Scotland's eCare has been recognised at an international awards ceremony on good practice in data protection. On Tuesday, 11 December, the Data Protection Agency of the Region of Madrid awarded the eCare framework one of two “special mention” awards. The aim of the annual prize is to expand the awareness of best practices in data protection by government bodies across Europe.
I'm really pleased to see the authors of eCare recognized. They have created a system for sharing health information that concretely embodies the kind of thinking set out in the Laws of Identity.
A Scottish Executive publication describes eCare this way:
The system is designed with a central multi-agency eCare store in a ‘demilitarised’ zone (hanging off NHS net), which links to the multiple back office legacy systems operating locally in the partner agencies. This means that each locality will have its own locally defined and unique approach.
All data shared is subject to consent by the client. The system users are authenticated through their local systems, and are only entitled to view the data of their clients. Clients can change their consent status, and as soon as this is logged on the local system the records cannot be viewed by the partner practitioners.
Benefits that the programme will deliver
The direct benefit to the citizen will be through improved experience of care. Single Shared Assessment, through electronic information sharing, will reduce the volume of questions repeatedly asked by professionals, as data will only have to be collected from the client once, then shared through the technology.

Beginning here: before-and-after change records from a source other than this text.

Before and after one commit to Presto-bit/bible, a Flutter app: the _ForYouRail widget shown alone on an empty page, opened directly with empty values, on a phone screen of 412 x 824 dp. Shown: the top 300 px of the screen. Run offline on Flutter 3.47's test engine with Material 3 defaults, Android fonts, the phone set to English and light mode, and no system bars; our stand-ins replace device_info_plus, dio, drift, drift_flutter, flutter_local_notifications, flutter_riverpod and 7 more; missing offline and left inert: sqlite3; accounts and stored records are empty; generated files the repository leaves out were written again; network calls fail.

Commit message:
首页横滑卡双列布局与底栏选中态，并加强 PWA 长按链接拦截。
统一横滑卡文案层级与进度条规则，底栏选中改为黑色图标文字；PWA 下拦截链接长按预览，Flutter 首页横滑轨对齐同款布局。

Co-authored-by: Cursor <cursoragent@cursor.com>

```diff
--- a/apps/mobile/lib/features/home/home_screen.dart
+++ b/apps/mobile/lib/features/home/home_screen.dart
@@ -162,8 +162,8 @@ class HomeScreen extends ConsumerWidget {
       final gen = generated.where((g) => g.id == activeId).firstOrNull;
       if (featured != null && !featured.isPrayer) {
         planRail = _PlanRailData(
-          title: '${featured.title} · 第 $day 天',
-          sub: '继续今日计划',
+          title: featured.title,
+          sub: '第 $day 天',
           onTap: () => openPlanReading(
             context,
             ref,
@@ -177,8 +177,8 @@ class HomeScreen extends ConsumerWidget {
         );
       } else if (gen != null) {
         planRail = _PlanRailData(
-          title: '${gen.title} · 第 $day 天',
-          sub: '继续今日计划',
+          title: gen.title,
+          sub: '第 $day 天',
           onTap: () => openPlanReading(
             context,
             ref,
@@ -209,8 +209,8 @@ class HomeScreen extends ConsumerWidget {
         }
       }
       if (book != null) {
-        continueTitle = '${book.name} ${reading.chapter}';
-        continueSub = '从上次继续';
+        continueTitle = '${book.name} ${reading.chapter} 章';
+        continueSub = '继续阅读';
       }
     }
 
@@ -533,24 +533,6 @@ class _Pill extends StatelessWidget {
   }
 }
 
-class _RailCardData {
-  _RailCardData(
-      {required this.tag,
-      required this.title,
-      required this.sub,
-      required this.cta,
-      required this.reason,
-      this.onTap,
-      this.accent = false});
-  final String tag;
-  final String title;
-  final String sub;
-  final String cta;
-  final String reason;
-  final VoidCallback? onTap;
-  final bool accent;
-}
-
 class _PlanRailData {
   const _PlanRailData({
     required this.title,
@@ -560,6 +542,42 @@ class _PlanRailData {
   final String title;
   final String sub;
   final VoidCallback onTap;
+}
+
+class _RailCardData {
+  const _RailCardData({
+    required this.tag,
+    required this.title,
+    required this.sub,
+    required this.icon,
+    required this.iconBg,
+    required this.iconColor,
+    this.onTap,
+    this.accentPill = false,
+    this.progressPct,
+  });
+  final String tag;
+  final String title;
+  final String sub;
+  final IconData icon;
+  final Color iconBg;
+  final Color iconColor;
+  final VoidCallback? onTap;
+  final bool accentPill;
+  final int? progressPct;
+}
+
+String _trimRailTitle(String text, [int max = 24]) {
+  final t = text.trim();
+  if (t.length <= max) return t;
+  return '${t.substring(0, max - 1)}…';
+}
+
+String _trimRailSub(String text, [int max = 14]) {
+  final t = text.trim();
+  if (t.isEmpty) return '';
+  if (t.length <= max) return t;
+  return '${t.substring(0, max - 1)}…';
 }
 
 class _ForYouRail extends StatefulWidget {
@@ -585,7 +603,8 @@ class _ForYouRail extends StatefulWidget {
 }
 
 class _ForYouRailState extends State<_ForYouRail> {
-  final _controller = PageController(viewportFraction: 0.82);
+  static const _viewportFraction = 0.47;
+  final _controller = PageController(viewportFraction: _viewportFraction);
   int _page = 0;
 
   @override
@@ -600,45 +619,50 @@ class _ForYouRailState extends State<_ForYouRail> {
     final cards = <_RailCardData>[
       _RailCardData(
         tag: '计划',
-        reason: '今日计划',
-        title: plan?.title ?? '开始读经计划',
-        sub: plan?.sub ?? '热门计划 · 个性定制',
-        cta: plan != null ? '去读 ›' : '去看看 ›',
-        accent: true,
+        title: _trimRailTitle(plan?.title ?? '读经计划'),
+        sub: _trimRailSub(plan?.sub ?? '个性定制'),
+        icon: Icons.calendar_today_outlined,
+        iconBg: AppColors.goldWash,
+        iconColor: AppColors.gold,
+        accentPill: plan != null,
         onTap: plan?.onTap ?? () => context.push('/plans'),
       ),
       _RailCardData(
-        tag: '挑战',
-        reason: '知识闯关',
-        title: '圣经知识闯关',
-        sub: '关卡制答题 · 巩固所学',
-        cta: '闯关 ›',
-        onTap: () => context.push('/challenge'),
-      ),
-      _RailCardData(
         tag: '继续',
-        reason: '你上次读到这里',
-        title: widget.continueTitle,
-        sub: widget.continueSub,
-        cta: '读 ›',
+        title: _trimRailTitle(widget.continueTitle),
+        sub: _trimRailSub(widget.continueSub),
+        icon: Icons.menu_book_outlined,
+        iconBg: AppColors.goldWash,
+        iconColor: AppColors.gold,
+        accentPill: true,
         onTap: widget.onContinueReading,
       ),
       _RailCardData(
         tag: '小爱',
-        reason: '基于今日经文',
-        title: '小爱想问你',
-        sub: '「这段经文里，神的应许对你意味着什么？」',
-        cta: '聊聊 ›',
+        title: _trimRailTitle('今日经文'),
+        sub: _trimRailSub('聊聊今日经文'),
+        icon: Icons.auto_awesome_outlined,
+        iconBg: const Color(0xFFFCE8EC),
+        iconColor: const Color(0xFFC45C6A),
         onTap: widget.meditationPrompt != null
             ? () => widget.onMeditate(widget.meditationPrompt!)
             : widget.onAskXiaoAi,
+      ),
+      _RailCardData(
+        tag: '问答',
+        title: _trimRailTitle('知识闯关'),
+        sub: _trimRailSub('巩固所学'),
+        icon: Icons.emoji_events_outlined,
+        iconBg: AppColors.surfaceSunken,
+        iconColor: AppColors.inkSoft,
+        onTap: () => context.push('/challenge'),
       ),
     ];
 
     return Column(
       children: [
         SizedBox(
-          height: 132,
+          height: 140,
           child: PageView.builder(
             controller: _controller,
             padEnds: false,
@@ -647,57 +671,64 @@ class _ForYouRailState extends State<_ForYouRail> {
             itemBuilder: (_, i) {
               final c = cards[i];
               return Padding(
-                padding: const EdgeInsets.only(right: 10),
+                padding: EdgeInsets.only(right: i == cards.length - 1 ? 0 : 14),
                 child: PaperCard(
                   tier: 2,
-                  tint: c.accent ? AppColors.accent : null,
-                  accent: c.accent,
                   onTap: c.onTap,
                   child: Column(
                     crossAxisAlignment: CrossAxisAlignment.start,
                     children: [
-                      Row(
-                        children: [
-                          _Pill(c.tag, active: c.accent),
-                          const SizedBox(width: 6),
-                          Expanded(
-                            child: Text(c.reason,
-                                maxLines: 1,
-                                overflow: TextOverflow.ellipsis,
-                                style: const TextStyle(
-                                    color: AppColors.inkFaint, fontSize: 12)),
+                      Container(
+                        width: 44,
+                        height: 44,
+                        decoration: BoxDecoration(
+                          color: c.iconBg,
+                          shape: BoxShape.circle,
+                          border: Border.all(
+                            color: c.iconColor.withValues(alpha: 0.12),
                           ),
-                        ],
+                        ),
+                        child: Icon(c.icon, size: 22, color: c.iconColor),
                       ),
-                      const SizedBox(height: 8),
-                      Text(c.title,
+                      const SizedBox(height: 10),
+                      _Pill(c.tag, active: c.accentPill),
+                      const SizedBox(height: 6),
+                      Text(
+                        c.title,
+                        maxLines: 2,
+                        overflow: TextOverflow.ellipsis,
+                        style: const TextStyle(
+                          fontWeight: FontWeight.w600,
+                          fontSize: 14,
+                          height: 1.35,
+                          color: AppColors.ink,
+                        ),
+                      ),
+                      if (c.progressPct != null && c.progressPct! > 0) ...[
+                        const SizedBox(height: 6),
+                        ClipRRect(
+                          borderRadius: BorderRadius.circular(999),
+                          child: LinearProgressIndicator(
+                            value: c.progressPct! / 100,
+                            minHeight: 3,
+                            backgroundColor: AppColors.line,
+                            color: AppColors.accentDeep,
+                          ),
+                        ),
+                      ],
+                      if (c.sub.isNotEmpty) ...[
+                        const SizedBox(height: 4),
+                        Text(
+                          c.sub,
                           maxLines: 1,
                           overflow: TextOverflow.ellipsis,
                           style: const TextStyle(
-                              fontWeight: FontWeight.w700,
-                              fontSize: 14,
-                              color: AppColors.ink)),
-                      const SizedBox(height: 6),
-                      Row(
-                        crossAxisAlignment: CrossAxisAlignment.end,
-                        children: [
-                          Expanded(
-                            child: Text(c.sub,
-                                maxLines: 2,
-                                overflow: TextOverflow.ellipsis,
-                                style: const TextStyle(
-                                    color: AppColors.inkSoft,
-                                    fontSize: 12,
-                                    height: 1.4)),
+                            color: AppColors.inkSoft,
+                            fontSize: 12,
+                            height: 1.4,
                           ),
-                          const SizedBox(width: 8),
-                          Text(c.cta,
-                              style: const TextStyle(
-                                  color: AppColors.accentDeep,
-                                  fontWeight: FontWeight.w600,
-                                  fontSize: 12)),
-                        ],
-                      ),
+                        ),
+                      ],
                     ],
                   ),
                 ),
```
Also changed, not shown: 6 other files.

The Children's Services stream will focus on the delivery of an electronic Personal Care Record, an Integrated Children’s Services Record, and a Single Assessment Framework for sharing, to benefit both Scotland’s children, and care practitioners. Across the streams’ care groups, practitioners will save time, because core data will be shared, rather than gathered by multiple agencies. This will reduce the possibility of duplicated or inappropriate care. A more holistic picture of the client will be created, which will help to ensure services that more accurately meet peoples needs.
The principal deliverables of the Learning Disability stream are the development of integrated local service records, which will help planning across a range of services, and the piloting of a national anonymised database, which will enable the Scottish Executive to monitor implementation of ‘The same as you?’ initiative.
Ken Macdonald, Assistant Commissioner (Information Commissioner’s Office, which provided a note of support for the eCare application) has commented:
It is wonderful to see UK expertise in data protection being officially recognised in Europe for the second year running. Recent events have highlighted the need to comply with the principles of the Data Protection Act and I am delighted to see the eCare Framework and the Scottish Government setting such a fine example to others not just in the UK but throughout Europe.
I hope the work is published more broadly. From seeing presentations on the system, it partitions information for safety. It employs encrypted data, not simply network encryption. It favors local administration, and leaves information control close to those responsible for it. It puts information sharing under the control of the data subjects. It consistently enforces “need to know” as well as user consent prior to information release. In fact it strikes me as being everything you would expect from a system built after wide consultation with citizens and thought leaders – as happened in this case. And not surprisingly with such a quality project, it uses innovative new technologies and approaches to achieve its goals.